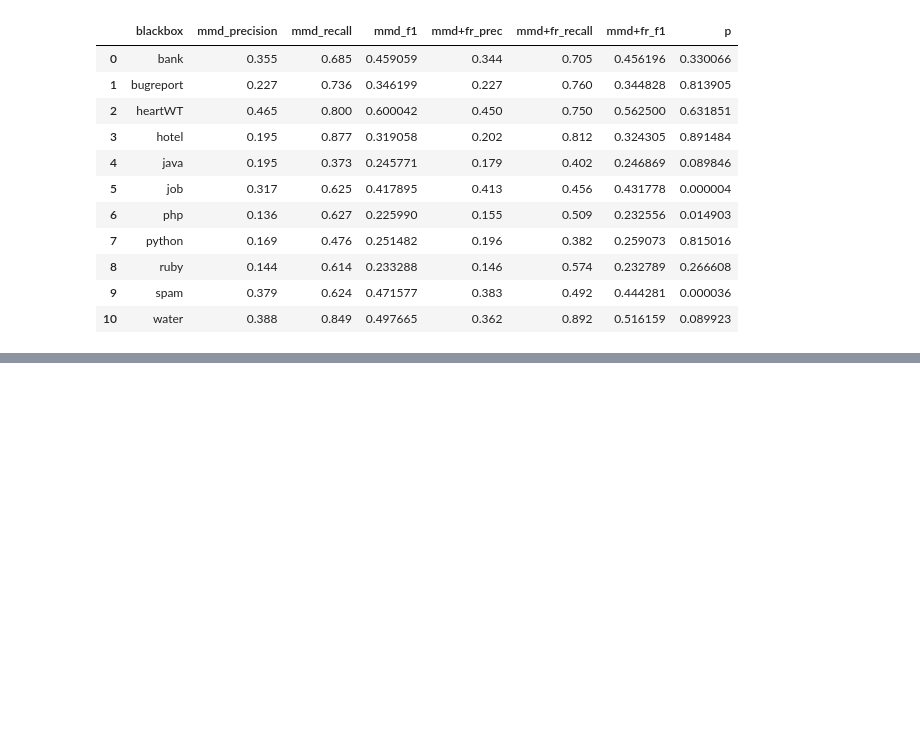
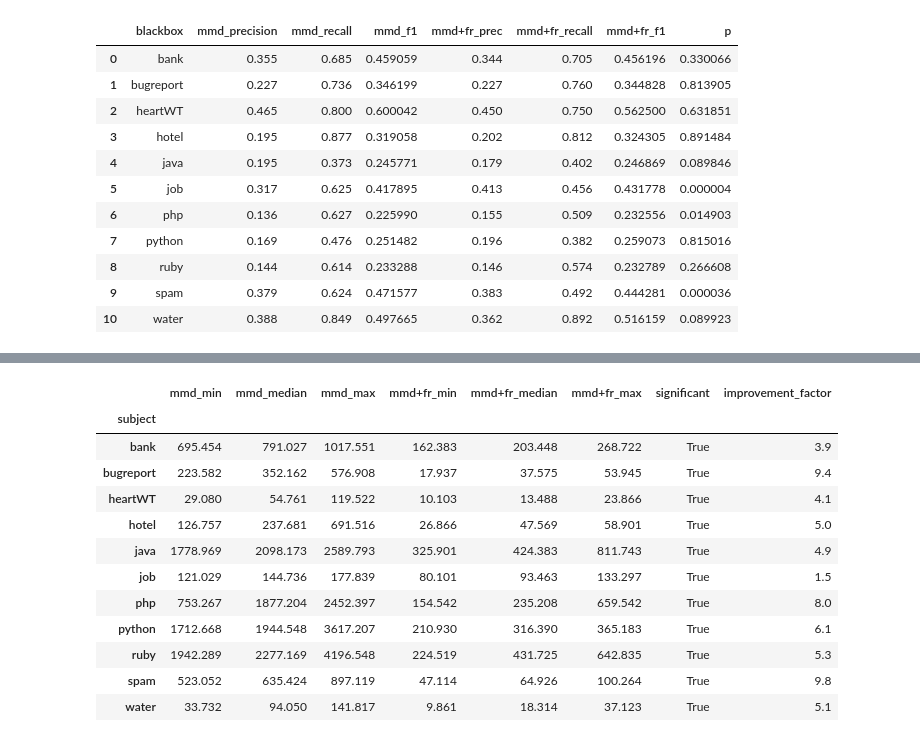
Before and after one commit to martineberlein/misprediction_explanation, a Jupyter notebook: notebooks/mmd-vs-mmdfr.ipynb, the cells around one changed output, grey strips where cells are left out. Drawn from its saved outputs; the diff is of its cells as text; code cells hidden in the pictures; blank space fills up the shorter version.

```diff
--- a/notebooks/mmd-vs-mmdfr.ipynb
+++ b/notebooks/mmd-vs-mmdfr.ipynb
@@ -87,0 +122,62 @@ results
+# %%
+import pandas as pd
+from scipy.stats import mannwhitneyu
+
+# assume mmd and mmd_fr are defined rule identifiers
+# pivot to get lists of times per (subject, rule)
+times = (
+    df
+    .groupby(['blackbox', 'rules'])['time_with']
+    .apply(list)
+    .unstack(fill_value=[])
+)
+
+def summarize_pair(x, y):
+    """Run test on two lists x (MMD) and y (MMD+FR), return stats or None."""
+    if len(x) < 2 or len(y) < 2:
+        return None
+    u_stat, p = mannwhitneyu(y, x, alternative='less')
+    mmd_stats  = pd.Series(x).agg(['min','median','max'])
+    fr_stats   = pd.Series(y).agg(['min','median','max'])
+    imp_factor = round(mmd_stats['median'] / fr_stats['median'], 1) \
+                 if fr_stats['median'] != 0 else float('inf')
+    return {
+        'u_statistic':    u_stat,
+        'p_value':        p,
+        'mmd_min':        mmd_stats['min'],
+        'mmd_median':     mmd_stats['median'],
+        'mmd_max':        mmd_stats['max'],
+        f'{mmd_fr}_min':       fr_stats['min'],
+        f'{mmd_fr}_median':    fr_stats['median'],
+        f'{mmd_fr}_max':       fr_stats['max'],
+                'significant':    p < 0.05,
+        'improvement_factor': imp_factor
+    }
+
+# apply over each subject
+rows = []
+for subject, row in times.iterrows():
+    x = row.get(mmd, [])
+    y = row.get(mmd_fr, [])
+    summary = summarize_pair(x, y)
+    if summary:
+        summary['subject'] = subject
+        rows.append(summary)
+
+results_df = pd.DataFrame(rows).set_index('subject')
+# print(results_df)
+results_df.drop(["u_statistic", "p_value"], axis=1)
+# %% [output]
+|  | mmd_min | mmd_median | mmd_max | mmd+fr_min | mmd+fr_median | mmd+fr_max | significant | improvement_factor |
+| subject |  |  |  |  |  |  |  |  |
+| bank | 695.454 | 791.027 | 1017.551 | 162.383 | 203.448 | 268.722 | True | 3.9 |
+| bugreport | 223.582 | 352.162 | 576.908 | 17.937 | 37.575 | 53.945 | True | 9.4 |
+| heartWT | 29.080 | 54.761 | 119.522 | 10.103 | 13.488 | 23.866 | True | 4.1 |
+| hotel | 126.757 | 237.681 | 691.516 | 26.866 | 47.569 | 58.901 | True | 5.0 |
+| java | 1778.969 | 2098.173 | 2589.793 | 325.901 | 424.383 | 811.743 | True | 4.9 |
+| job | 121.029 | 144.736 | 177.839 | 80.101 | 93.463 | 133.297 | True | 1.5 |
+| php | 753.267 | 1877.204 | 2452.397 | 154.542 | 235.208 | 659.542 | True | 8.0 |
+| python | 1712.668 | 1944.548 | 3617.207 | 210.930 | 316.390 | 365.183 | True | 6.1 |
+| ruby | 1942.289 | 2277.169 | 4196.548 | 224.519 | 431.725 | 642.835 | True | 5.3 |
+| spam | 523.052 | 635.424 | 897.119 | 47.114 | 64.926 | 100.264 | True | 9.8 |
+| water | 33.732 | 94.050 | 141.817 | 9.861 | 18.314 | 37.123 | True | 5.1 |
```
Also changed, not shown: parts of 2 cells of this notebook.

WORK TO BE COMPLETED => Copy each line above precisely, dropping the pictures.

YOUR SOLUTION =>
Before and after one commit to martineberlein/misprediction_explanation, a Jupyter notebook: notebooks/mmd-vs-mmdfr.ipynb, the cells around one changed output, grey strips where cells are left out. Drawn from its saved outputs; the diff is of its cells as text; code cells hidden in the pictures; blank space fills up the shorter version.

```diff
--- a/notebooks/mmd-vs-mmdfr.ipynb
+++ b/notebooks/mmd-vs-mmdfr.ipynb
@@ -87,0 +122,62 @@ results
+# %%
+import pandas as pd
+from scipy.stats import mannwhitneyu
+
+# assume mmd and mmd_fr are defined rule identifiers
+# pivot to get lists of times per (subject, rule)
+times = (
+    df
+    .groupby(['blackbox', 'rules'])['time_with']
+    .apply(list)
+    .unstack(fill_value=[])
+)
+
+def summarize_pair(x, y):
+    """Run test on two lists x (MMD) and y (MMD+FR), return stats or None."""
+    if len(x) < 2 or len(y) < 2:
+        return None
+    u_stat, p = mannwhitneyu(y, x, alternative='less')
+    mmd_stats  = pd.Series(x).agg(['min','median','max'])
+    fr_stats   = pd.Series(y).agg(['min','median','max'])
+    imp_factor = round(mmd_stats['median'] / fr_stats['median'], 1) \
+                 if fr_stats['median'] != 0 else float('inf')
+    return {
+        'u_statistic':    u_stat,
+        'p_value':        p,
+        'mmd_min':        mmd_stats['min'],
+        'mmd_median':     mmd_stats['median'],
+        'mmd_max':        mmd_stats['max'],
+        f'{mmd_fr}_min':       fr_stats['min'],
+        f'{mmd_fr}_median':    fr_stats['median'],
+        f'{mmd_fr}_max':       fr_stats['max'],
+                'significant':    p < 0.05,
+        'improvement_factor': imp_factor
+    }
+
+# apply over each subject
+rows = []
+for subject, row in times.iterrows():
+    x = row.get(mmd, [])
+    y = row.get(mmd_fr, [])
+    summary = summarize_pair(x, y)
+    if summary:
+        summary['subject'] = subject
+        rows.append(summary)
+
+results_df = pd.DataFrame(rows).set_index('subject')
+# print(results_df)
+results_df.drop(["u_statistic", "p_value"], axis=1)
+# %% [output]
+|  | mmd_min | mmd_median | mmd_max | mmd+fr_min | mmd+fr_median | mmd+fr_max | significant | improvement_factor |
+| subject |  |  |  |  |  |  |  |  |
+| bank | 695.454 | 791.027 | 1017.551 | 162.383 | 203.448 | 268.722 | True | 3.9 |
+| bugreport | 223.582 | 352.162 | 576.908 | 17.937 | 37.575 | 53.945 | True | 9.4 |
+| heartWT | 29.080 | 54.761 | 119.522 | 10.103 | 13.488 | 23.866 | True | 4.1 |
+| hotel | 126.757 | 237.681 | 691.516 | 26.866 | 47.569 | 58.901 | True | 5.0 |
+| java | 1778.969 | 2098.173 | 2589.793 | 325.901 | 424.383 | 811.743 | True | 4.9 |
+| job | 121.029 | 144.736 | 177.839 | 80.101 | 93.463 | 133.297 | True | 1.5 |
+| php | 753.267 | 1877.204 | 2452.397 | 154.542 | 235.208 | 659.542 | True | 8.0 |
+| python | 1712.668 | 1944.548 | 3617.207 | 210.930 | 316.390 | 365.183 | True | 6.1 |
+| ruby | 1942.289 | 2277.169 | 4196.548 | 224.519 | 431.725 | 642.835 | True | 5.3 |
+| spam | 523.052 | 635.424 | 897.119 | 47.114 | 64.926 | 100.264 | True | 9.8 |
+| water | 33.732 | 94.050 | 141.817 | 9.861 | 18.314 | 37.123 | True | 5.1 |
```
Also changed, not shown: parts of 2 cells of this notebook.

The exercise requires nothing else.